> [Work request]:
Look through the listing for the string "https" and copy out every line that holds it.
==== Data shown ====
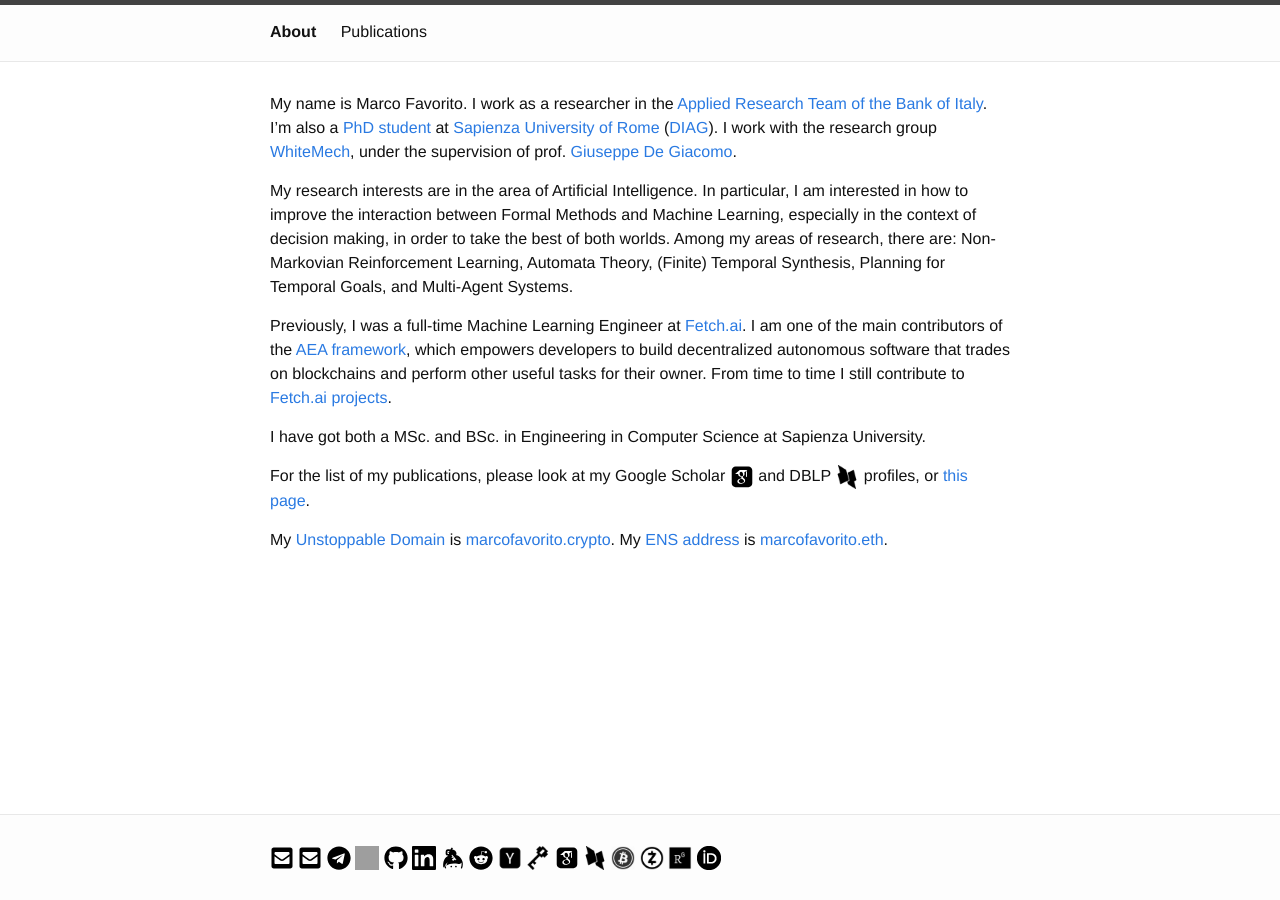
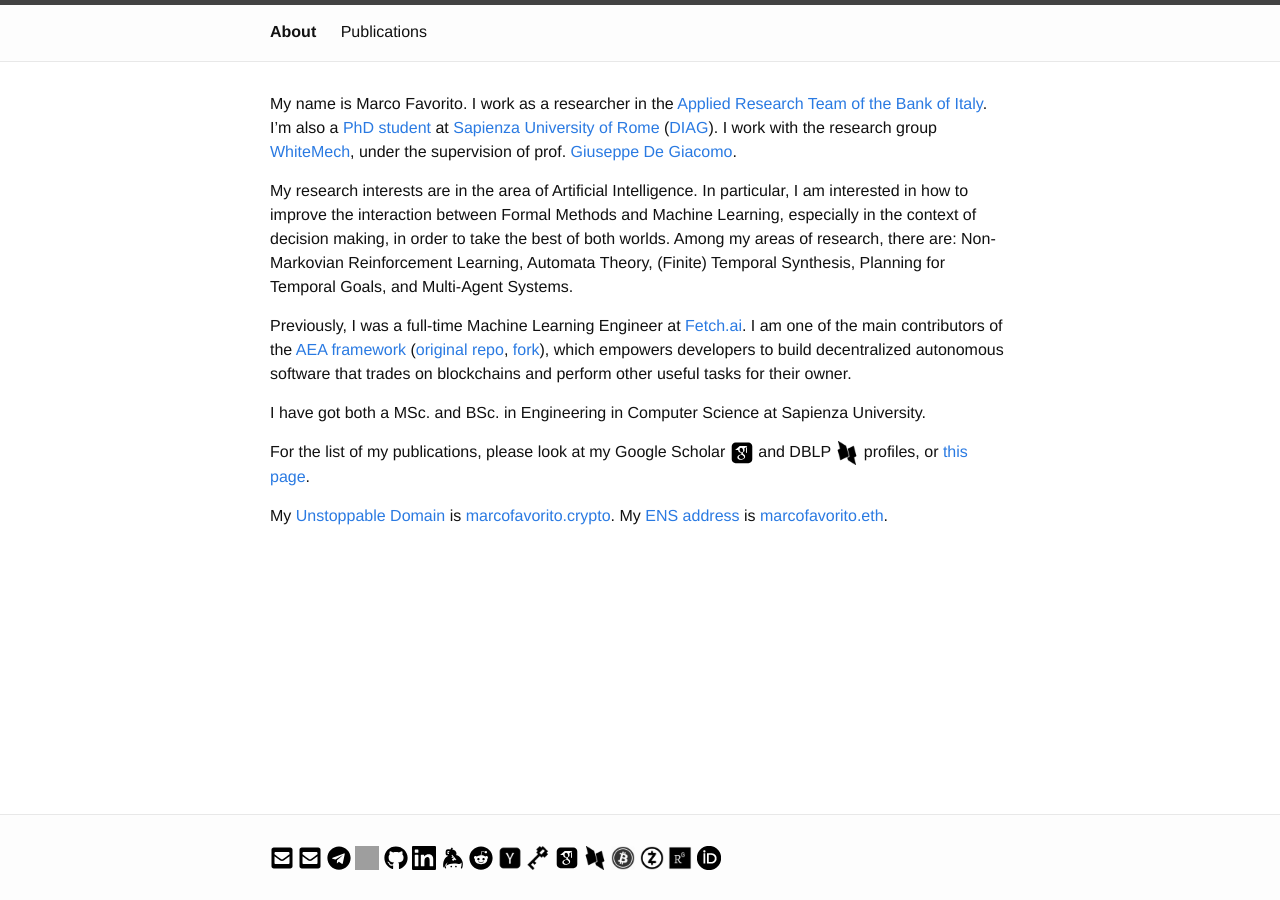
Before and after one commit to marcofavorito/marcofavorito.github.io, a Jekyll site: the page built from _pages/about.md, in a window 1280 px wide. Built offline with Jekyll 4.4.1, drawn with Linux system fonts in a browser that asks for light colours; nearby versions of some CDN libraries; comment, search, counter and statistics services are not loaded; a style sheet for code colours, icons or effects is not loaded; grey boxes are pictures that could not be loaded.

Commit message:
update about page

```diff
--- a/_pages/about.md
+++ b/_pages/about.md
@@ -25,15 +25,18 @@
 and Multi-Agent Systems.
 
 Previously, I was a full-time Machine Learning Engineer at [Fetch.ai](https://fetch.ai/).
-I am one of the main contributors of the [AEA framework](https://github.com/fetchai/agents-aea/),
+I am one of the main contributors of the [AEA framework](https://valory-xyz.github.io/open-aea/)
+([original repo](https://github.com/fetchai/agents-aea/), [fork](https://github.com/valory-xyz/open-aea)),
 which empowers developers to build decentralized autonomous software
 that trades on blockchains and perform other useful tasks for their owner.
-From time to time I still contribute to [Fetch.ai](https://fetch.ai/) [projects](https://github.com/fetchai/).
 
 I have got both a MSc. and BSc. in Engineering in Computer Science at Sapienza University.
 
-For the list of my publications, please look at my Google Scholar <a href="https://scholar.google.it/citations?user=tJhhDGEAAAAJ"><img width="24" height="24" src="/assets/img/icons/scholar.svg"></a>
-and DBLP <a href="https://dblp.uni-trier.de/pers/hd/f/Favorito:Marco"><img width="24" height="24" src="/assets/img/icons/dblp.png"></a> profiles, or [this page](./papers).
+For the list of my publications, please look at my Google Scholar
+<a href="https://scholar.google.it/citations?user=tJhhDGEAAAAJ"><img width="24" height="24" src="/assets/img/icons/scholar.svg"></a>
+and DBLP
+<a href="https://dblp.uni-trier.de/pers/hd/f/Favorito:Marco"><img width="24" height="24" src="/assets/img/icons/dblp.png"></a>
+profiles, or [this page](./papers).
 
 My [Unstoppable Domain](https://unstoppabledomains.com/) is [marcofavorito.crypto](https://marcofavorito.crypto).
 My [ENS address](https://app.ens.domains/) is [marcofavorito.eth](https://marcofavorito.eth).
```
====
> [Written response]:
 Previously, I was a full-time Machine Learning Engineer at [Fetch.ai](https://fetch.ai/).
-I am one of the main contributors of the [AEA framework](https://github.com/fetchai/agents-aea/),
+I am one of the main contributors of the [AEA framework](https://valory-xyz.github.io/open-aea/)
+([original repo](https://github.com/fetchai/agents-aea/), [fork](https://github.com/valory-xyz/open-aea)),
-From time to time I still contribute to [Fetch.ai](https://fetch.ai/) [projects](https://github.com/fetchai/).
-For the list of my publications, please look at my Google Scholar <a href="https://scholar.google.it/citations?user=tJhhDGEAAAAJ"><img width="24" height="24" src="/assets/img/icons/scholar.svg"></a>
-and DBLP <a href="https://dblp.uni-trier.de/pers/hd/f/Favorito:Marco"><img width="24" height="24" src="/assets/img/icons/dblp.png"></a> profiles, or [this page](./papers).
+<a href="https://scholar.google.it/citations?user=tJhhDGEAAAAJ"><img width="24" height="24" src="/assets/img/icons/scholar.svg"></a>
+<a href="https://dblp.uni-trier.de/pers/hd/f/Favorito:Marco"><img width="24" height="24" src="/assets/img/icons/dblp.png"></a>
 My [Unstoppable Domain](https://unstoppabledomains.com/) is [marcofavorito.crypto](https://marcofavorito.crypto).
 My [ENS address](https://app.ens.domains/) is [marcofavorito.eth](https://marcofavorito.eth).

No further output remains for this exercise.